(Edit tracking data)

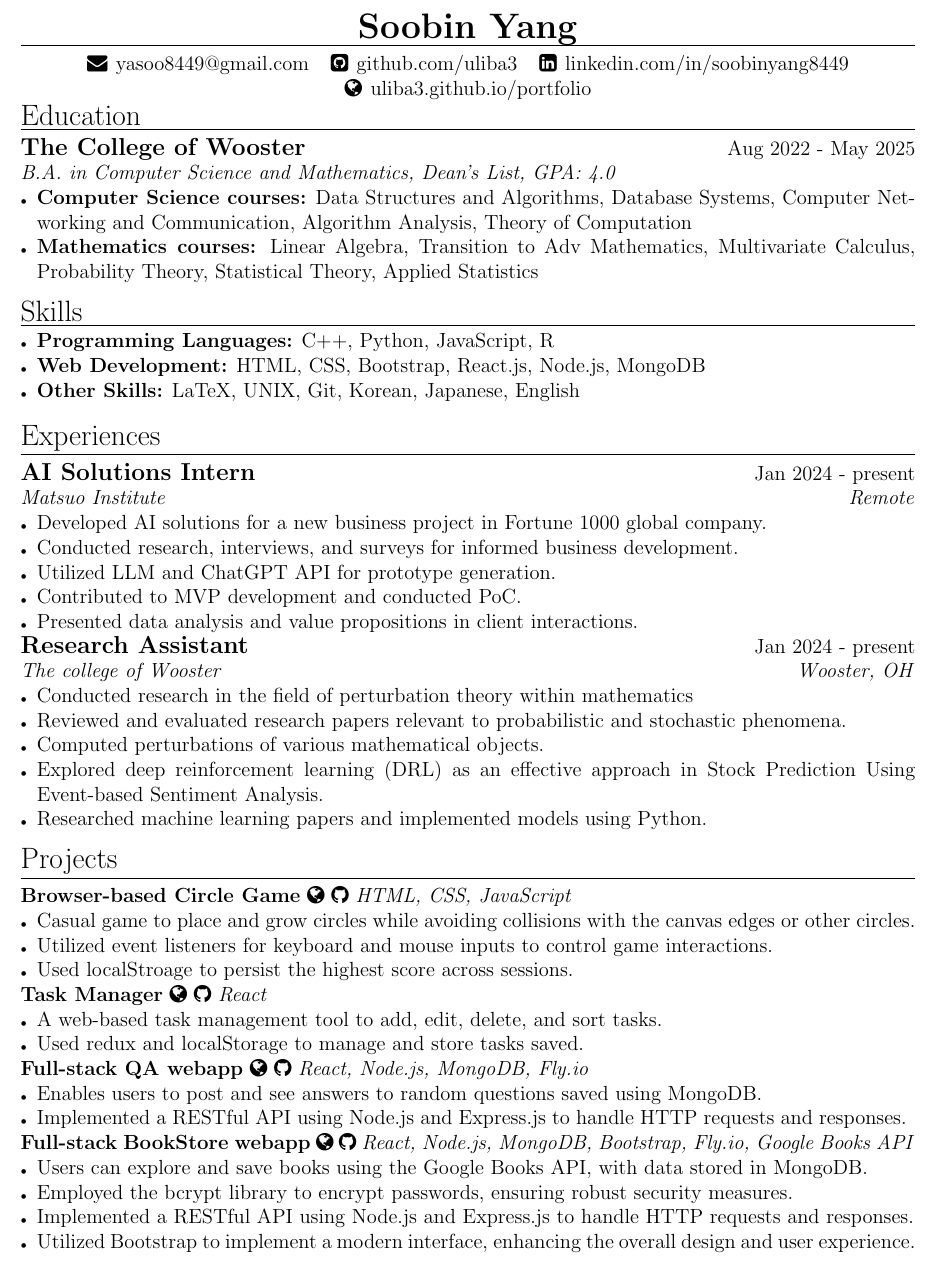
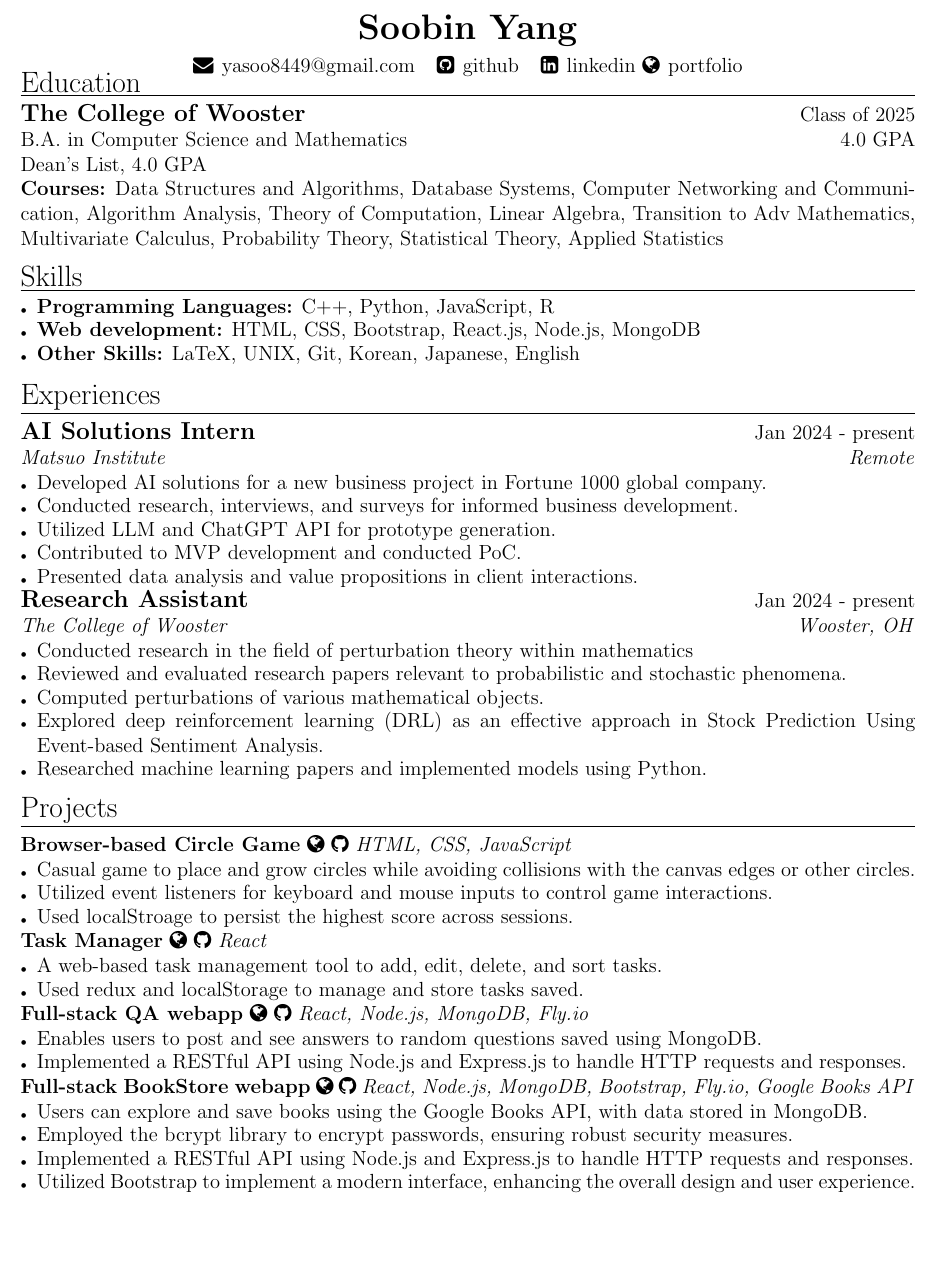
Before and after one commit to uliba3/resume_in_latex, a LaTeX CV (resume.tex): part of the page, cut so that both start at the same text, the shorter picture padded with empty space. Compiled offline with pdfLaTeX.

```diff
--- a/resume.tex
+++ b/resume.tex
@@ -1,5 +1,5 @@
 \documentclass[a4paper,12pt]{article}
-\usepackage[left=0.5in, right=0.5in, top=0.25in, bottom=0.25in]{geometry}
+\usepackage[left=0.5in, right=0.5in, top=0.5in, bottom=0.5in]{geometry}
 \usepackage{enumitem}
 \usepackage[hidelinks]{hyperref}
 \usepackage{fontawesome}
@@ -20,29 +20,27 @@
 \pagestyle{empty}
 
 \begin{center}
-    \textbf{\LARGE Soobin Yang}
-    \hrule
+    \textbf{\LARGE Soobin Yang}\\
     \vspace{5pt}
     \faEnvelope \hspace{1pt} \href{mailto:yasoo8449@gmail.com}{yasoo8449@gmail.com} \hspace{5pt}
-    \faGithubSquare \hspace{1pt} \href{https://github.com/uliba3}{github.com/uliba3} \hspace{5pt}
-    \faLinkedinSquare \hspace{1pt} \href{https://linkedin.com/in/soobinyang8449}{linkedin.com/in/soobinyang8449} \\
-    \faGlobe \hspace{1pt} \href{https://uliba3.github.io/portfolio/}{uliba3.github.io/portfolio}
+    \faGithubSquare \hspace{1pt} \href{https://github.com/uliba3}{github} \hspace{5pt}
+    \faLinkedinSquare \hspace{1pt} \href{https://linkedin.com/in/soobinyang8449}{linkedin}
+    \faGlobe \hspace{1pt} \href{https://uliba3.github.io/portfolio/}{portfolio}
 \end{center}
 
 \vspace{-20pt}
 
 \sectionrule{Education}
-\textbf{\large The College of Wooster} \hfill \textnormal{Aug 2022 - May 2025}\\
-\textit{B.A. in Computer Science and Mathematics, Dean's List, GPA: 4.0}
-\begin{itemize}
-    \item \textbf{Computer Science courses:} Data Structures and Algorithms, Database Systems, Computer Networking and Communication, Algorithm Analysis, Theory of Computation
-    \item \textbf{Mathematics courses:} Linear Algebra, Transition to Adv Mathematics, Multivariate Calculus, Probability Theory, Statistical Theory, Applied Statistics
-\end{itemize}
+\textbf{\large The College of Wooster} \hfill \textnormal{Class of 2025}\\
+\textnormal{B.A. in Computer Science and Mathematics} \hfill \textnormal{4.0 GPA}\\
+\textnormal{Dean's List, 4.0 GPA}\\
+\textbf{Courses:} Data Structures and Algorithms, Database Systems, Computer Networking and Communication, Algorithm Analysis, Theory of Computation, Linear Algebra, Transition to Adv Mathematics, Multivariate Calculus, Probability Theory, Statistical Theory, Applied Statistics
+
 
 \sectionrule{Skills}
 \begin{itemize}
     \item \textbf{Programming Languages:} C++, Python, JavaScript, R
-    \item \textbf{Web Development:} HTML, CSS, Bootstrap, React.js, Node.js, MongoDB
+    \item \textbf{Web development:} HTML, CSS, Bootstrap, React.js, Node.js, MongoDB
     \item \textbf{Other Skills:} LaTeX, UNIX, Git, Korean, Japanese, English
 \end{itemize}
 
@@ -57,7 +55,7 @@
     \item Presented data analysis and value propositions in client interactions.
 \end{itemize}
 \textbf{\large Research Assistant} \hfill \textnormal{Jan 2024 - present}\\
-\textit{The college of Wooster} \hfill \textit{Wooster, OH}
+\textit{The College of Wooster} \hfill \textit{Wooster, OH}
 \begin{itemize}
     \item Conducted research in the field of perturbation theory within mathematics
     \item Reviewed and evaluated research papers relevant to probabilistic and stochastic phenomena.
```
Also changed, not shown: out/resume.pdf, 4 other files.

- _Activity_
Work out how many lines of the entries contain the word "textnormal", and answer with that number alone.

- _Exercise result_
5